◆ What you will do
Number of lines below with the word "grid": state it and write nothing more.

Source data
-=-=-=-=-

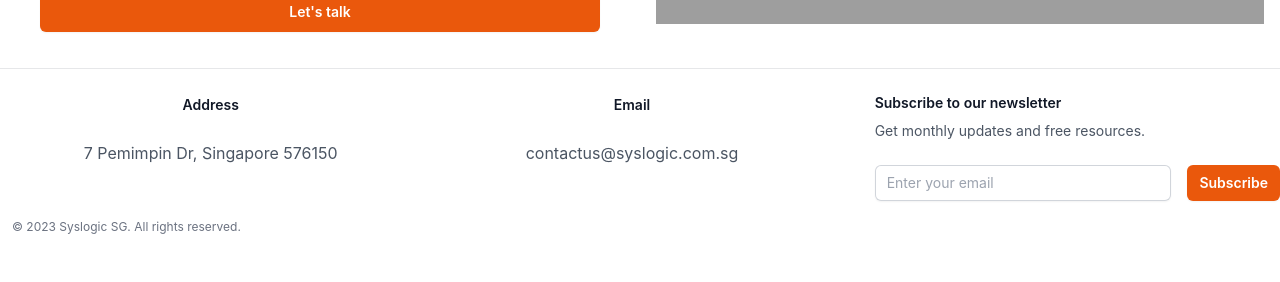
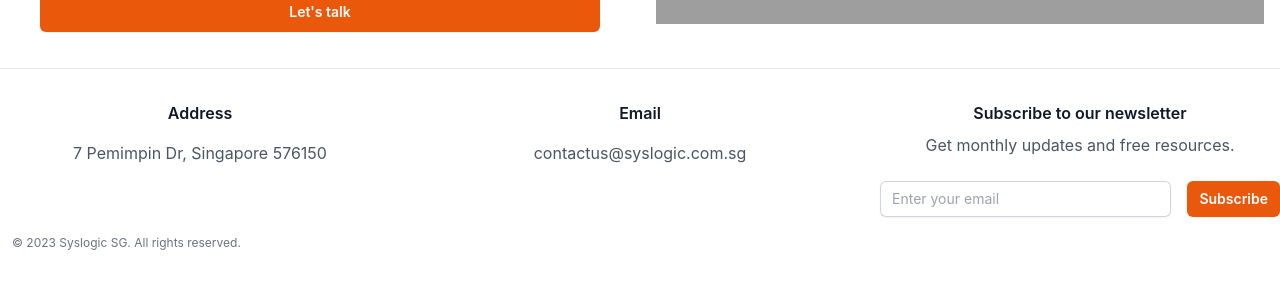
Before and after one commit to LimJH2002/syslogic, a React (Create React App) app: page /contact in a window 1280 px wide. Shown: the part 664-946 px from the top of the page. Built offline with nearby package versions, Linux system fonts and the light colour scheme; grey boxes are pictures that could not be loaded.

Commit message:
Update Footer.jsx

```diff
--- a/src/components/Footer.jsx
+++ b/src/components/Footer.jsx
@@ -86,23 +86,22 @@
       <h2 id="footer-heading" className="sr-only">
         Footer
       </h2>
-      <div className="mx-auto max-w-7xl pb-8 pt-6 border-t border-gray-900/10">
-        <div className="xl:grid xl:grid-cols-3 xl:gap-8">
-          <div className="grid grid-cols-1 gap-8 xl:col-span-2">
-            <div className="md:grid md:grid-cols-2">
-              <div>
-                <h3 className="text-sm font-semibold leading-6 text-gray-900">
+      <div className="mx-auto max-w-7xl pb-4 pt-4 sm:pb-6 sm:pt-6 md:pb-8 md:pt-8 border-t border-gray-900/10">
+        <div className="flex flex-col space-y-6 sm:space-y-8 md:space-y-0 md:flex-row md:space-x-6 lg:space-x-10">
+          <div className="md:w-1/3">
+            <h3 className="text-sm font-semibold text-gray-900 sm:text-base">
               Address
             </h3>
-                <div className="mt-6 text-gray-600">
+            <div className="mt-4 text-gray-600">
               7 Pemimpin Dr, Singapore 576150
             </div>
           </div>
-              <div className="mt-10 md:mt-0">
-                <h3 className="text-sm font-semibold leading-6 text-gray-900">
+
+          <div className="md:w-1/3">
+            <h3 className="text-sm font-semibold text-gray-900 sm:text-base">
               Email
             </h3>
-                <div className="mt-6">
+            <div className="mt-4">
               <a
                 href="mailto:contactus@syslogic.com.sg"
                 className="text-gray-600 hover:text-orange-700"
@@ -111,16 +110,15 @@
               </a>
             </div>
           </div>
-            </div>
-          </div>
-          <div className="mt-10 xl:mt-0">
-            <h3 className="text-sm font-semibold text-gray-900 sm:text-left">
+
+          <div className="md:w-1/3">
+            <h3 className="text-sm font-semibold text-gray-900 sm:text-base">
               Subscribe to our newsletter
             </h3>
-            <p className="mt-2 text-sm text-gray-600 sm:text-left">
+            <p className="mt-2 text-sm text-gray-600 sm:text-base">
               Get monthly updates and free resources.
             </p>
-            <form className="mt-6 sm:flex sm:max-w-md">
+            <form className="mt-6 sm:flex sm:max-w-md mx-4 md:mx-0">
               <label htmlFor="email-address" className="sr-only">
                 Email address
               </label>
@@ -130,7 +128,7 @@
                 id="email-address"
                 autoComplete="email"
                 required
-                className="w-full min-w-0 appearance-none rounded-md border-0 bg-white px-3 py-1.5 text-base text-gray-900 shadow-sm ring-1 ring-inset ring-gray-300 placeholder:text-gray-400 focus:outline-none focus:ring-2 focus:ring-orange-600 sm:w-64 sm:text-sm sm:leading-6 xl:w-full"
+                className="w-full min-w-0 appearance-none rounded-md border-0 bg-white px-3 py-1.5 text-base text-gray-900 shadow-sm ring-1 ring-inset ring-gray-300 placeholder:text-gray-400 focus:outline-none focus:ring-2 focus:ring-orange-600 sm:w-0 sm:flex-grow sm:text-sm sm:leading-6"
                 placeholder="Enter your email"
               />
               <div className="mt-4 sm:ml-4 sm:mt-0 sm:flex-shrink-0">
@@ -144,6 +142,7 @@
             </form>
           </div>
         </div>
+
         <div className="mt-4 md:flex md:items-center md:justify-between mx-3">
           {/* <div className="flex space-x-6 md:order-2">
             {navigation.social.map((item) => (
```
Lines whose indentation alone changed are shown as unchanged.
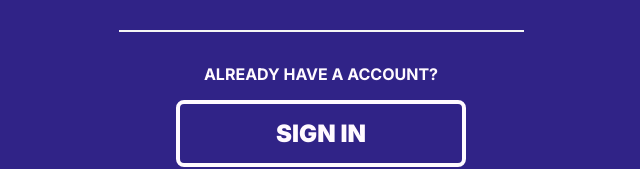
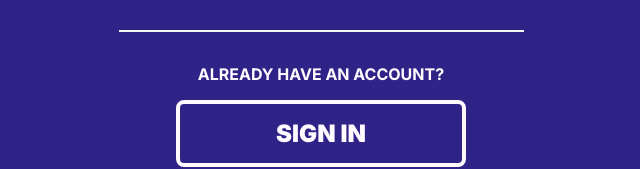
Before and after one commit to olehov/who-am-i-game-frontend, a React (Create React App) app: page / in a window 1280 px wide. Shown: the part 565-734 px from the top of the page, without its empty margins (319-959 px from the left). Built offline with nearby package versions, Linux system fonts and the light colour scheme; no server answers.

Commit message:
Update BeforeLogin.jsx, change "Already have a account?" to "Already have an account?"

```diff
--- a/src/screens/home/BeforeLogin.jsx
+++ b/src/screens/home/BeforeLogin.jsx
@@ -29,7 +29,7 @@ function BeforeLogin({ setIsLogin }) {
         Continue with Facebook
       </Btn>
       <div className="dividing-line"></div>
-      <div className="text-login already">Already have a account?</div>
+      <div className="text-login already">Already have an account?</div>
       <Btn
         className={'btn-blue-outline'}
         onClick={() => {
```
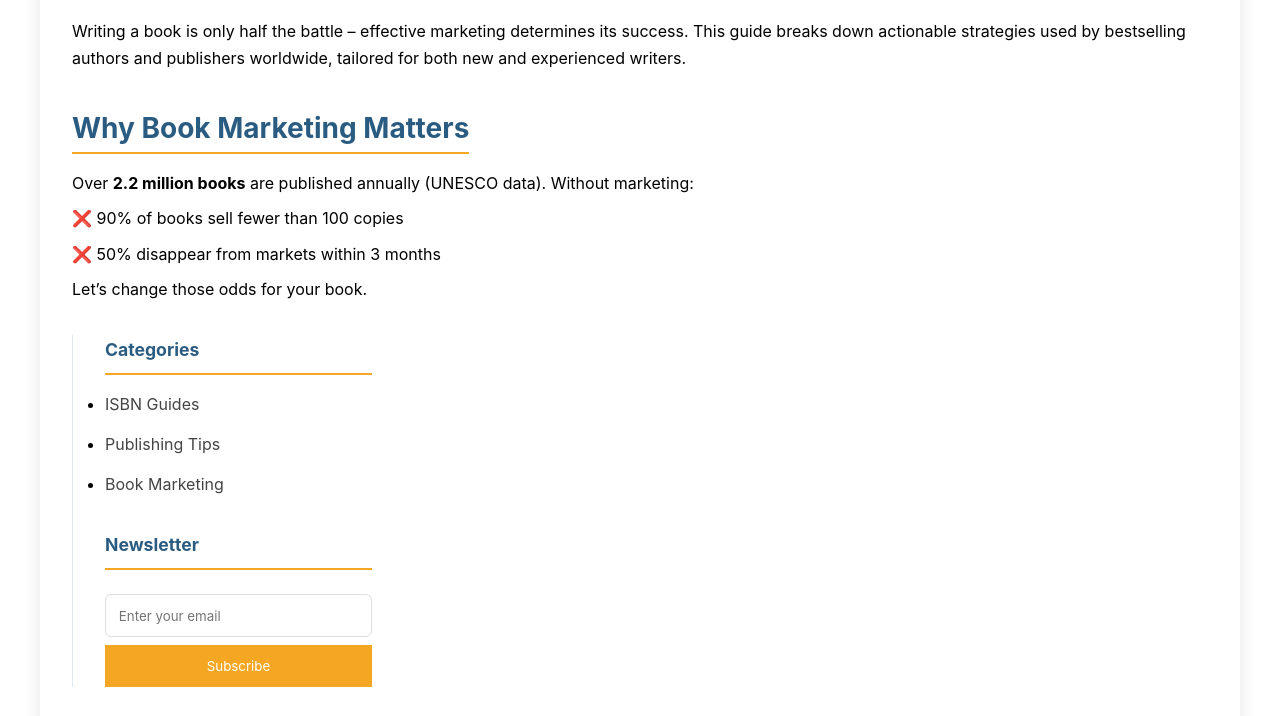
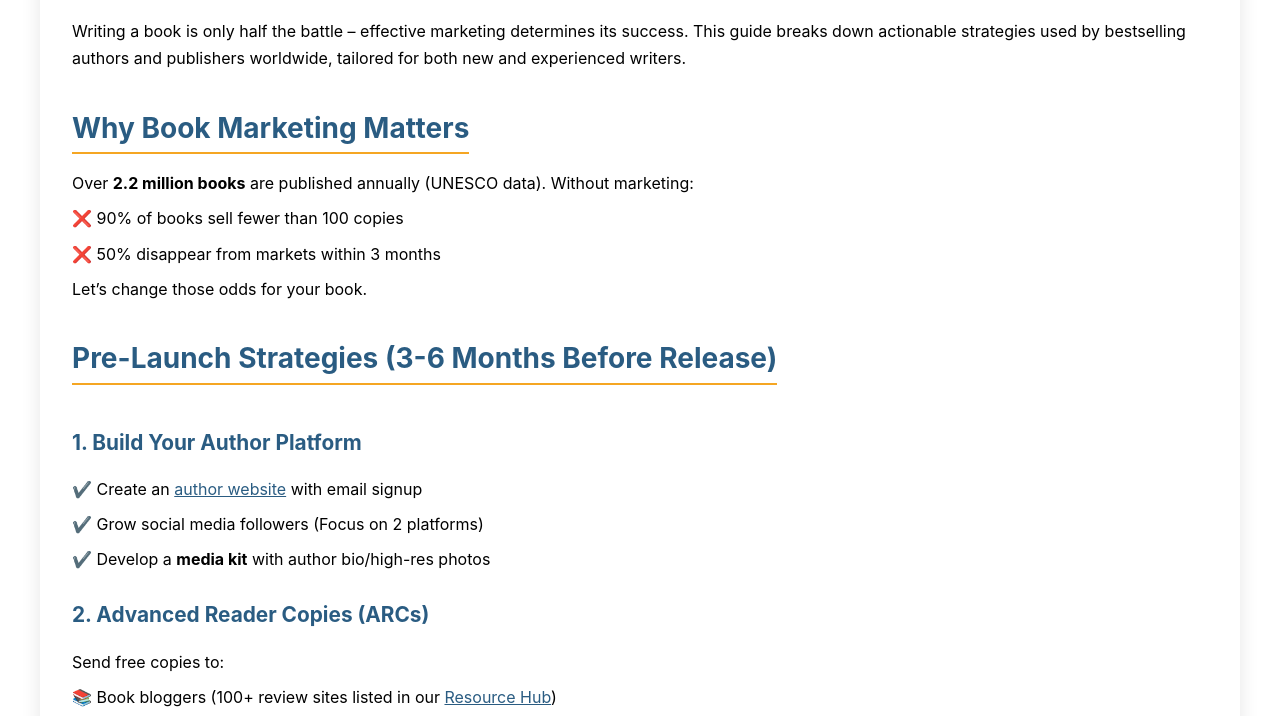
Before and after one commit to Sujay-19M/invest-in-books, a plain HTML site: page blog/marketing.html in a window 1280 px wide. Shown: the part 235-951 px from the top of the page. Drawn offline with Linux system fonts and the light colour scheme.

Commit message:
Update marketing.html

```diff
--- a/blog/marketing.html
+++ b/blog/marketing.html
@@ -25,26 +25,6 @@
                 </ul>
                 <p>Let’s change those odds for your book.</p>
             </section>
-
-            <aside class="sidebar">
-        <div class="sidebar-section">
-            <h3 class="sidebar-heading">Categories</h3>
-            <ul class="sidebar-links">
-                <li><a href="/blog/isbn">ISBN Guides</a></li>
-                <li><a href="/blog/publishing">Publishing Tips</a></li>
-                <li><a href="/blog/marketing">Book Marketing</a></li>
-            </ul>
-        </div>
-
-        <div class="sidebar-section">
-            <h3 class="sidebar-heading">Newsletter</h3>
-            <form class="sidebar-newsletter">
-                <input type="email" placeholder="Enter your email" required>
-                <button type="submit">Subscribe</button>
-            </form>
-        </div>
-    </aside>
-
             <section class="policy-section">
                 <h2 class="section-title">Pre-Launch Strategies (3-6 Months Before Release)</h2>
 
```
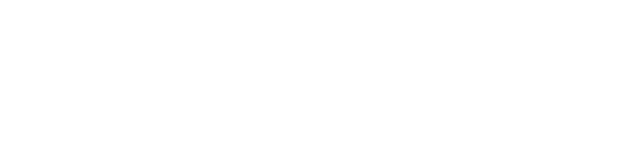
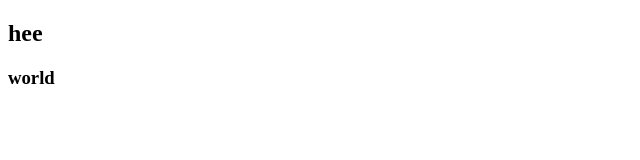
Before and after one commit to xvrlns/second, a plain HTML site: page index.html in a window 1280 px wide. Shown: the whole page, without its empty margins (0-640 px from the left). Drawn offline with Linux system fonts and the light colour scheme.

Commit message:
index.html mod

```diff
--- a/index.html
+++ b/index.html
@@ -7,6 +7,8 @@
     <title>Document</title>
 </head>
 <body>
+    <h2>hee</h2>
+    <h3>world</h3>
 
 </body>
 </html>
```
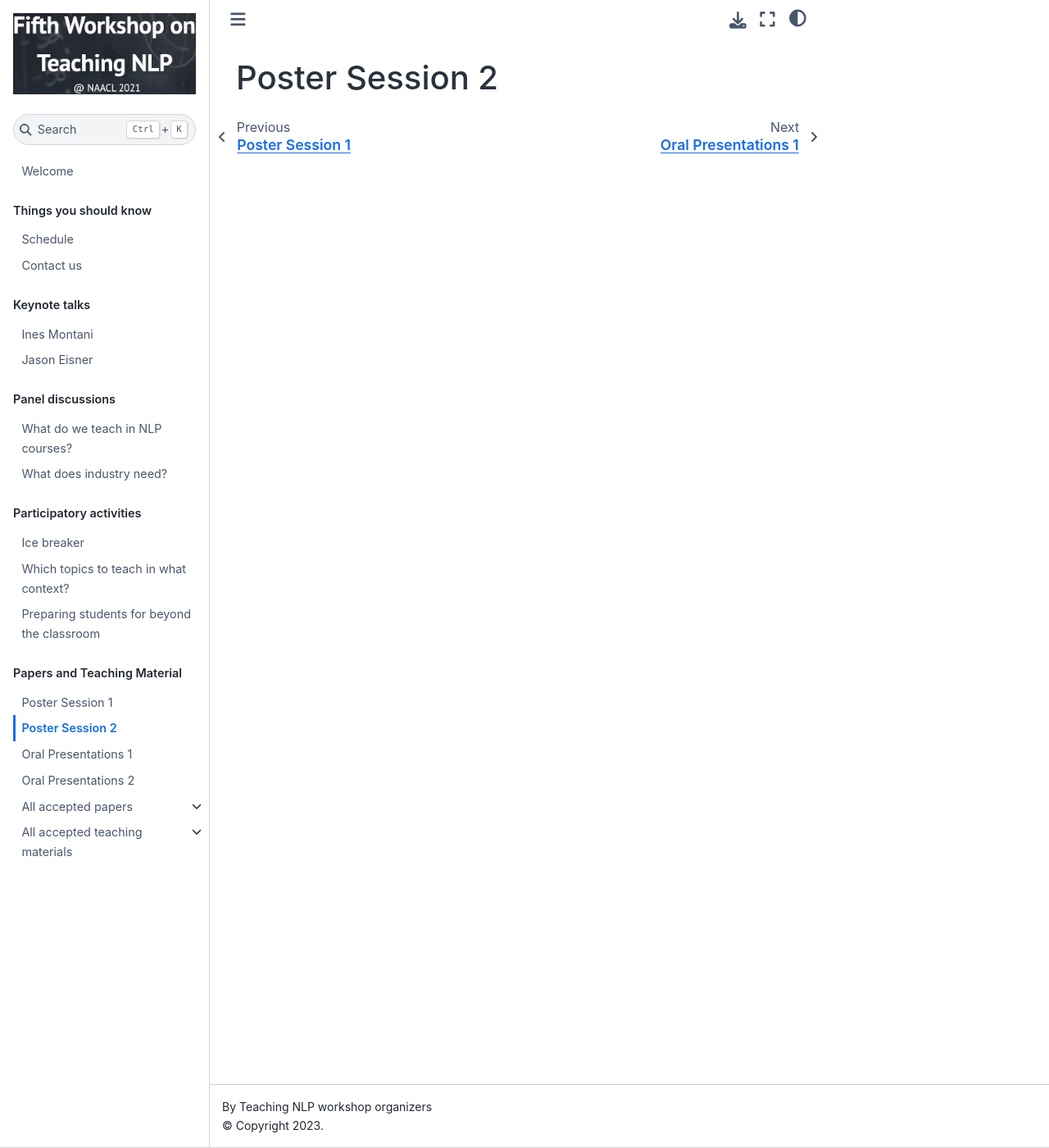
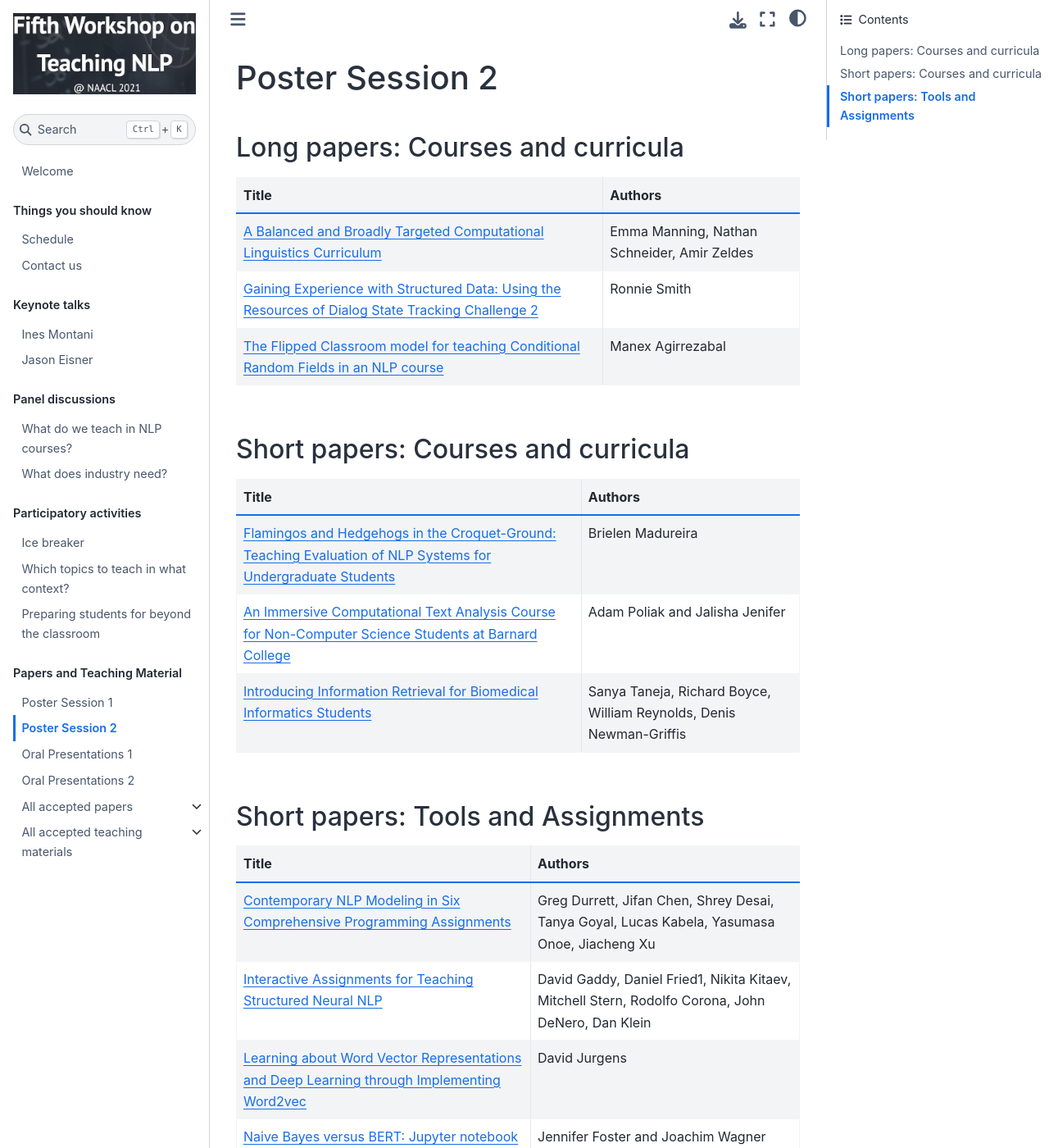
Before and after one commit to TeachingNLP/workshop-book, a Jupyter Book: the page built from posters/poster2.md, in a window 1280 px wide and 1400 px high. Shown: the whole window at 82% size. Built offline with Jupyter Book 1.0.4 settings and Sphinx 7.4.7 and the Sphinx Book theme 1.1.4, drawn with Linux system fonts in a browser that asks for light colours; some of the changed text lies outside the part shown.

Commit message:
updating

```diff
--- a/posters/poster2.md
+++ b/posters/poster2.md
@@ -1 +1,28 @@
 # Poster Session 2
+
+## Long papers: Courses and curricula
+
+| Title              |     Authors                          |
+| :---------------- | :------------------------------   |
+| [A Balanced and Broadly Targeted Computational Linguistics Curriculum](../papers/submission30.md) | Emma Manning, Nathan Schneider, Amir Zeldes |
+| [Gaining Experience with Structured Data: Using the Resources of Dialog State Tracking Challenge 2](../papers/submission22.md) | Ronnie Smith |
+| [The Flipped Classroom model for teaching Conditional Random Fields in an NLP course](../papers/submission25.md) | Manex Agirrezabal |
+
+
+## Short papers: Courses and curricula
+
+| Title              |     Authors                          |
+| :---------------- | :------------------------------   |
+| [Flamingos and Hedgehogs in the Croquet-Ground: Teaching Evaluation of NLP Systems for Undergraduate Students](../teaching_material/submission12.md) | Brielen Madureira |
+| [An Immersive Computational Text Analysis Course for Non-Computer Science Students at Barnard College](../teaching_material/submission32.md) | Adam Poliak and Jalisha Jenifer |
+| [Introducing Information Retrieval for Biomedical Informatics Students](../teaching_material/submission29.md) | Sanya Taneja, Richard Boyce, William Reynolds, Denis Newman-Griffis |
+
+
+## Short papers: Tools and Assignments
+
+| Title              |     Authors                          |
+| :---------------- | :------------------------------   |
+| [Contemporary NLP Modeling in Six Comprehensive Programming Assignments](../teaching_material/submission18.md) | Greg Durrett, Jifan Chen, Shrey Desai, Tanya Goyal, Lucas Kabela, Yasumasa Onoe, Jiacheng Xu |
+| [Interactive Assignments for Teaching Structured Neural NLP](../teaching_material/submission27.md) | David Gaddy, Daniel Fried1, Nikita Kitaev, Mitchell Stern, Rodolfo Corona, John DeNero, Dan Klein |
+| [Learning about Word Vector Representations and Deep Learning through Implementing Word2vec](../teaching_material/submission35.md) | David Jurgens |
+| [Naive Bayes versus BERT: Jupyter notebook assignments for an introductory NLP course](../teaching_material/submission37.md) | Jennifer Foster and Joachim Wagner |
```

-=-=-=-=-

◆ Exercise solution
3